This is a big enough deal that I think it's worth breaking format to mention on a blog about advertising and putting your book together. At the risk of sounding like a banker, here's a brief explanation (don't wade through Wikipedia on this one):
  • A 401(k) is a retirement plan held by your company. Usually through someone like Fidelity or Vanguard.
  • You choose a certain amount from your paycheck to be deposited into your 401(k).
  • That money is invested into a collection of stocks, bonds and mutual funds of your choosing from a list of options within the company's plan.
  • Most companies will match your contribution to a certain extent (usually 5%).
  • That means if you're making $30,000, and putting 5% ($1500) in your 401(k), you're getting an extra $1500 a year from your company. Free money!
So when you're filling out the ream of paperwork HR will give you on your first day, indicate that you'd like to contribute to a 401(k). Find out how much the company will match and have at least that much of your paycheck put into the account. (And I recommend anytime you receive a raise, increase your contributions by at least 1%.)

Yes, paying off debt and student loans is important. Yes, the economy is awful right now. But you absolutely need to do this. Just because you're a creative type doesn't mean you can't be smart about your own future.

I recommend the following books to anyone starting out on a career who knows absolutely nothing about money:

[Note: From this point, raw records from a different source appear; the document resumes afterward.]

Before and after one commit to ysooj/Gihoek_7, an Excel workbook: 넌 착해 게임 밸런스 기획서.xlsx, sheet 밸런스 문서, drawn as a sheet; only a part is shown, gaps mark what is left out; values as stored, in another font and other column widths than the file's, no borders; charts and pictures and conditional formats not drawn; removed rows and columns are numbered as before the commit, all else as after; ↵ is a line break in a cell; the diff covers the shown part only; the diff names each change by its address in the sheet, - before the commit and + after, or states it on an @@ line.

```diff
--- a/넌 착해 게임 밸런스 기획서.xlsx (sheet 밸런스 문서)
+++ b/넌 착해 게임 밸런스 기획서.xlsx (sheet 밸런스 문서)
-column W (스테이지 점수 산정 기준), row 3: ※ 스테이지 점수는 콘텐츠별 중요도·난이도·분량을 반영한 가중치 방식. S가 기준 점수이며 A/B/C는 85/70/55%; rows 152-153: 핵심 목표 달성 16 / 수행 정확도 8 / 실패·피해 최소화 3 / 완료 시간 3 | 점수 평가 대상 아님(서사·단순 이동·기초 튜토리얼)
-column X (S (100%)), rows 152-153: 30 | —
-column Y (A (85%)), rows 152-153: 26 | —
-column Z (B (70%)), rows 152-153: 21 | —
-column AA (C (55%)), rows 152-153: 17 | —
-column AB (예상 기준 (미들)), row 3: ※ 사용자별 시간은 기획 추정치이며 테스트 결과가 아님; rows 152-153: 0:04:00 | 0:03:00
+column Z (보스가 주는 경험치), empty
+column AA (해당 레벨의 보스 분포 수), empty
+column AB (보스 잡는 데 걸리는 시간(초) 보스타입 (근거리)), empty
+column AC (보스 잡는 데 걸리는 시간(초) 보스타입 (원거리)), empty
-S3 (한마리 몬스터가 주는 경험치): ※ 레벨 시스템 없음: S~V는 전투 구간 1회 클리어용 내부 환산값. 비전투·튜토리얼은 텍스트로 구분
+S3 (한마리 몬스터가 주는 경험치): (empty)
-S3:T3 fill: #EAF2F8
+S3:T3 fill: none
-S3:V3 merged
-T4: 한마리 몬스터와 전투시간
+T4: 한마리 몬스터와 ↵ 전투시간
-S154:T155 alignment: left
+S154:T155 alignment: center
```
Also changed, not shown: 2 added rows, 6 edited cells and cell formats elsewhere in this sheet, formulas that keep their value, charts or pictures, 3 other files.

Personal Finance for Dummies
by Eric Tyson

Smart Couples Finish Rich by David Bach

You may also want to check out this, this, and this.